As an expansion of the current “Move Over” law, drivers must now move over or slow down for any vehicle on the side of the road displaying flashing red, blue, amber or hazard lights.
The law, first enacted by the General Assembly in 2002, required drivers to change lanes and proceed with caution when passing emergency and law enforcement vehicles displaying red or blue flashing lights, and utility, tow and roadside assistance trucks displaying amber flashing lights on the roadside.
“The change, effective July 1, expands this protection to any stationary vehicle displaying hazard lights, warning signs like an emergency triangle, or flares,” said Janet Brooking, executive director of DRIVE SMART Virginia. “An example of a situation like this might be a driver who pulls over to the side of the road to fix a flat tire.”

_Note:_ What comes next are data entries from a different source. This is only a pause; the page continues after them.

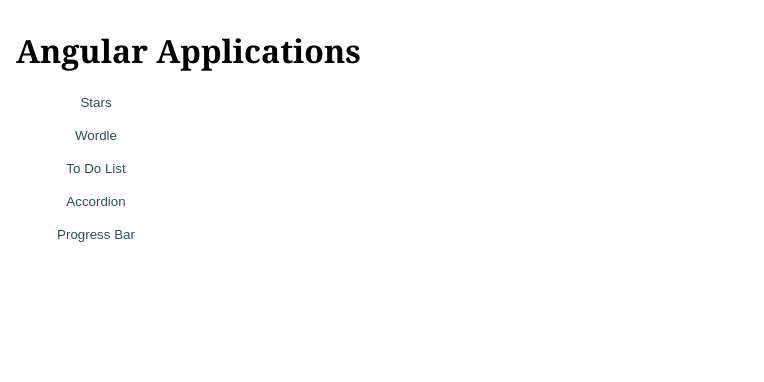
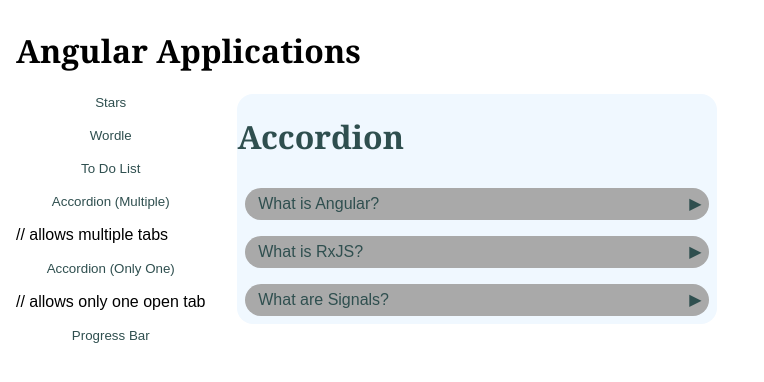
Before and after one commit to abhirup-dutta/angular-micro-apps, an Angular app: page /accordion/only-one-open-tab in a window 1280 px wide. Before the commit this address led to /. Shown: the top 382 px of the page, without its empty margins (0-764 px from the left). Built offline with nearby package versions, Linux system fonts and the light colour scheme.

Commit message:
Accordion 2 types (including only one tab)

```diff
--- a/src/app/app.config.ts
+++ b/src/app/app.config.ts
@@ -1,11 +1,11 @@
 import { ApplicationConfig, provideBrowserGlobalErrorListeners } from '@angular/core';
-import { provideRouter } from '@angular/router';
+import { provideRouter, withComponentInputBinding } from '@angular/router';
 
 import { routes } from './app.routes';
 
 export const appConfig: ApplicationConfig = {
   providers: [
     provideBrowserGlobalErrorListeners(),
-    provideRouter(routes)
+    provideRouter(routes, withComponentInputBinding())
   ]
 };
--- a/src/app/app.html
+++ b/src/app/app.html
@@ -9,7 +9,8 @@
       <button (click)="goTo('stars')">Stars</button>
       <button (click)="goTo('wordle')">Wordle</button>
       <button (click)="goTo('todolist')">To Do List</button>
-      <button (click)="goTo('accordion')">Accordion</button>
+      <button (click)="goTo('accordion')">Accordion (Multiple)</button> // allows multiple tabs
+      <button (click)="goTo('accordion')">Accordion (Only One)</button> // allows only one open tab
       <button (click)="goTo('progress-bar')">Progress Bar</button>
     </div>
     <div class="app-space">
--- a/src/app/app.routes.ts
+++ b/src/app/app.routes.ts
@@ -8,27 +8,33 @@
 export const routes: Routes = [
   {
     path: 'stars',
-    component: Stars
+    component: Stars,
   },
   {
     path: 'wordle',
-    component: Wordle
+    component: Wordle,
   },
   {
     path: 'todolist',
-    component: Todolist
+    component: Todolist,
   },
   {
-    path: 'accordion',
-    component: Accordion
+    path: 'accordion/multiple-open-tabs',
+    component: Accordion,
+    data: { allowsAnyNumber: true },
+  },
+  {
+    path: 'accordion/only-one-open-tab',
+    component: Accordion,
+    data: { allowsAnyNumber: false },
   },
   {
     path: 'progress-bar',
-    component: ProgressBar
+    component: ProgressBar,
   },
   {
     path: '',
     redirectTo: 'stars',
-    pathMatch: 'full'
-  }
+    pathMatch: 'full',
+  },
 ];
--- a/src/app/components/accordion/accordion.html
+++ b/src/app/components/accordion/accordion.html
@@ -5,8 +5,8 @@
     <div class="accordion-item">
       <div class="accordion-header"
            [ngClass]="{
-            'expanded-header' : item.isExpanded,
-            'closed-header' : !item.isExpanded
+            'expanded-header' : indexTracker()[$index],
+            'closed-header' : !indexTracker()[$index]
           }"
            (click)="toggleItem($index)"
       >
@@ -14,14 +14,14 @@
           {{ item.heading }}
         </div>
         <div class="header-icon">
-          @if(item.isExpanded) {
+          @if(indexTracker()[$index]) {
             ▼
           } @else {
             ▶
           }
         </div>
       </div>
-      @if (item.isExpanded) {
+      @if (indexTracker()[$index]) {
         <div class="accordion-description">
           {{ item.description }}
         </div>
--- a/src/app/components/accordion/accordion.ts
+++ b/src/app/components/accordion/accordion.ts
@@ -1,4 +1,4 @@
-import { Component, signal } from '@angular/core';
+import { Component, signal, input, OnInit } from '@angular/core';
 import {AccordionItem} from '../shared/types/accordion-item';
 import { NgClass } from '@angular/common';
 
@@ -8,7 +8,7 @@
   templateUrl: './accordion.html',
   styleUrl: './accordion.scss',
 })
-export class Accordion {
+export class Accordion implements OnInit {
   accordionItems = signal<AccordionItem[]>([
     new AccordionItem(
       'What is Angular?',
@@ -24,10 +24,35 @@
     ),
   ]);
 
-  toggleItem(index: number) {
-    this.accordionItems.update((items) => {
-      items[index].toggle();
-      return [...items];
+  allowsAnyNumber = input.required<boolean>();
+
+  indexTracker = signal<boolean[]>([]);
+
+  ngOnInit() {
+    this.initializeIndexTracker();
+  }
+
+  initializeIndexTracker() {
+    this.accordionItems().forEach((item) => {
+      this.indexTracker.update((curArr) => {
+        return [...curArr, false];
+      });
+    });
+  }
+
+  toggleItem(targetIndex: number) {
+    let indexTracker = this.indexTracker();
+    if (this.allowsAnyNumber() === true) {
+      indexTracker[targetIndex] = !indexTracker[targetIndex];
+    } else {
+      indexTracker = [
+        ...indexTracker.map((item, i) => {
+          return i === targetIndex ? !item : false;
+        }),
+      ];
+    }
+    this.indexTracker.update((cur) => {
+      return indexTracker;
     });
   }
 }
--- a/src/app/components/shared/types/accordion-item.ts
+++ b/src/app/components/shared/types/accordion-item.ts
@@ -3,15 +3,9 @@
 
   heading: string = '';
   description: string = '';
-  isExpanded: boolean = false;
 
   constructor(heading: string, description: string) {
     this.heading = heading;
     this.description = description;
-    this.isExpanded = false;
-  }
-
-  toggle(): void {
-    this.isExpanded = !this.isExpanded;
   }
 }
```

When flashing or hazard lights appear on the roadside, motorists are required to proceed with caution and, if reasonable, yield the right of way by moving to a lane not adjacent to the stationary vehicle. If changing lanes would be unreasonable or unsafe, then proceed with caution and maintain a safe speed.
The law applies only to highways that have at least four lanes, at least two of which are intended for traffic proceeding as the approaching vehicle. A first-time violation could result in a traffic infraction.
“As the summer travel season is in full swing, you may notice more vehicles experiencing emergencies at the side of the road,” said David Tenembaum, senior actuarial manager at Virginia Farm Bureau Mutual Insurance Co, a DSV partner. “Now the law is clearer than ever—move over if possible, or slow down when approaching any roadside vehicle with flashing lights.”
AAA, the organization advocating for the amended law, reported that 28 people were killed in crashes while outside of a disabled vehicle in Virginia between 2016 and 2020. Though Move Over laws are enforced nationwide, 71% of Americans are unaware of them, according to a poll sponsored by the National Safety Commission.
Earlier versions of the law aimed to protect law enforcement, emergency personnel and highway maintenance workers, said Virginia State Police Lt. Col. Matt Hanley.
“Now your neighbor, coworker, family member, friend and you have been added to this as well,” he explained. “Act like it’s your loved one on the side of the road—what would you do? You’d slow down, move over, pay attention and give them the space they need.”